Would you please reproduce all the entries exactly, leaving the pictures out?

Data excerpts:
* * *
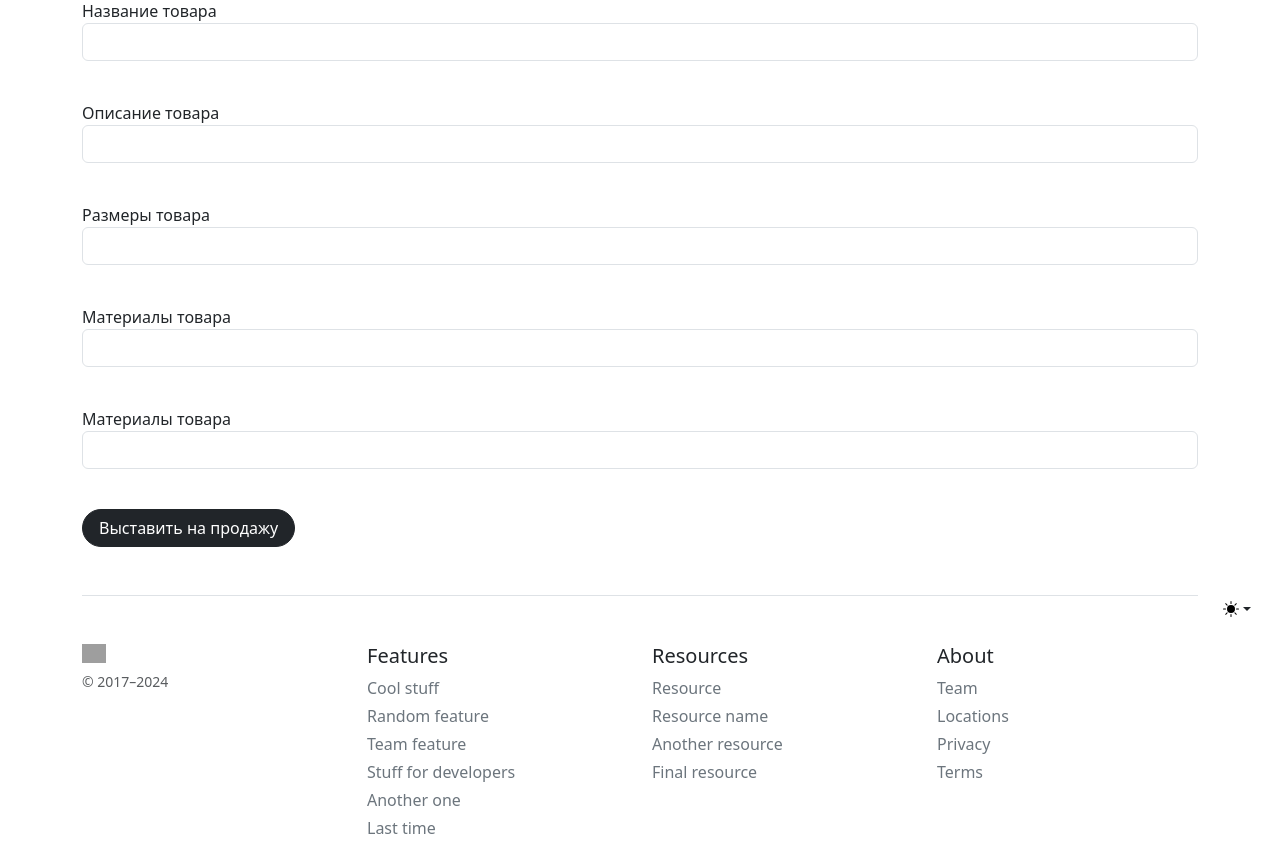
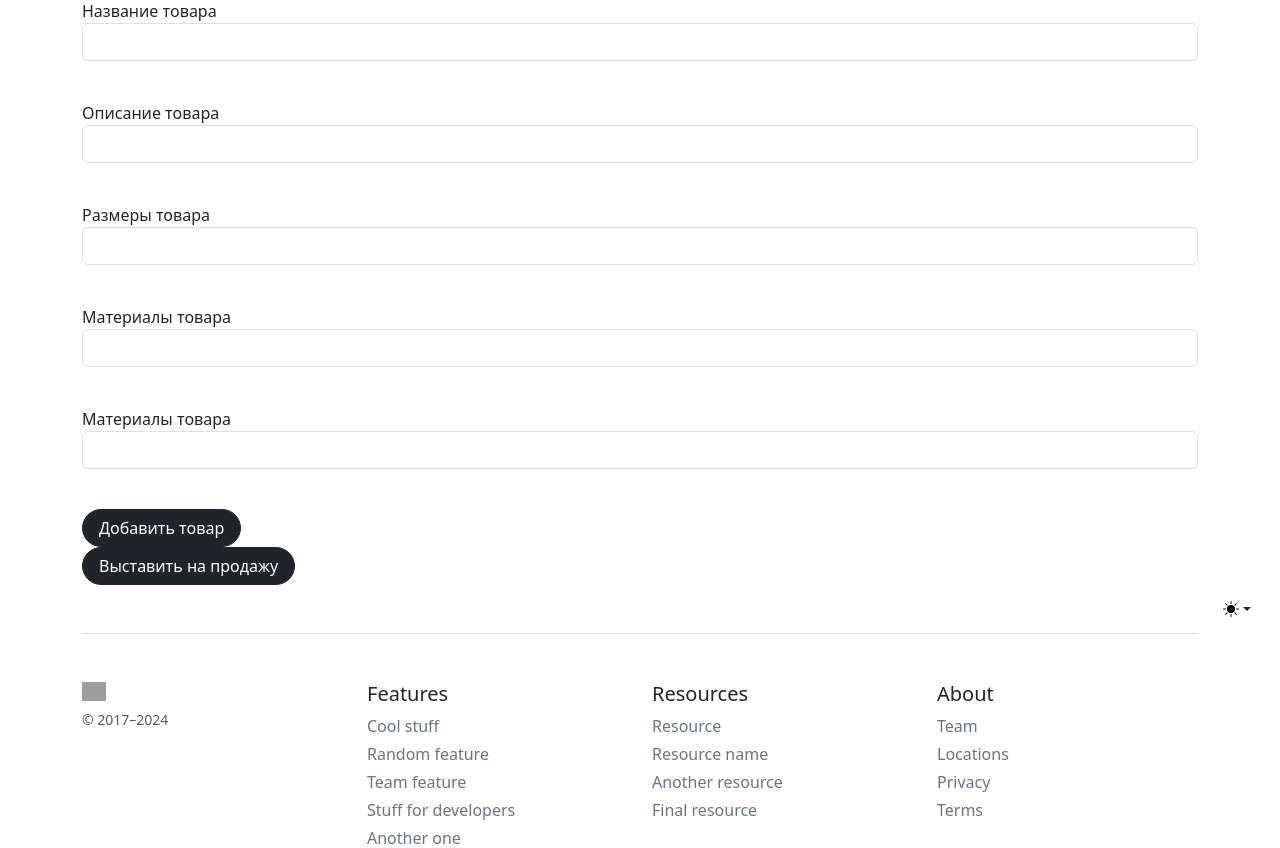
Before and after one commit to SpicinAnton/WEB_SITE22, a Flask app: page /add in a window 1280 px wide. Shown: the part 154-1002 px from the top of the page. Run offline with Flask 3, Linux system fonts and the light colour scheme; parts of the project's set-up code (start-up, migrations or seed data) failed here and were passed over; some libraries are stand-ins or nearby versions; grey boxes are pictures that could not be loaded.

Commit message:
Update add.html

```diff
--- a/templates/add.html
+++ b/templates/add.html
@@ -57,10 +57,12 @@
     </p>
 
 
+    <a class="btn btn-dark rounded-pill px-3" href="logined">Добавить товар</a>
 
 
-    <p>{{ form.submit(type="submit", class="btn btn-dark rounded-pill px-3")  }}</p>
+     <p>{{ form.submit(type="submit", class="btn btn-dark rounded-pill px-3")  }}</p>
     {{message}}
+
 
 
 
```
* * *
Output for this task:
Before and after one commit to SpicinAnton/WEB_SITE22, a Flask app: page /add in a window 1280 px wide. Shown: the part 154-1002 px from the top of the page. Run offline with Flask 3, Linux system fonts and the light colour scheme; parts of the project's set-up code (start-up, migrations or seed data) failed here and were passed over; some libraries are stand-ins or nearby versions; grey boxes are pictures that could not be loaded.

Commit message:
Update add.html

```diff
--- a/templates/add.html
+++ b/templates/add.html
@@ -57,10 +57,12 @@
     </p>
 
 
+    <a class="btn btn-dark rounded-pill px-3" href="logined">Добавить товар</a>
 
 
-    <p>{{ form.submit(type="submit", class="btn btn-dark rounded-pill px-3")  }}</p>
+     <p>{{ form.submit(type="submit", class="btn btn-dark rounded-pill px-3")  }}</p>
     {{message}}
+
 
 
 
```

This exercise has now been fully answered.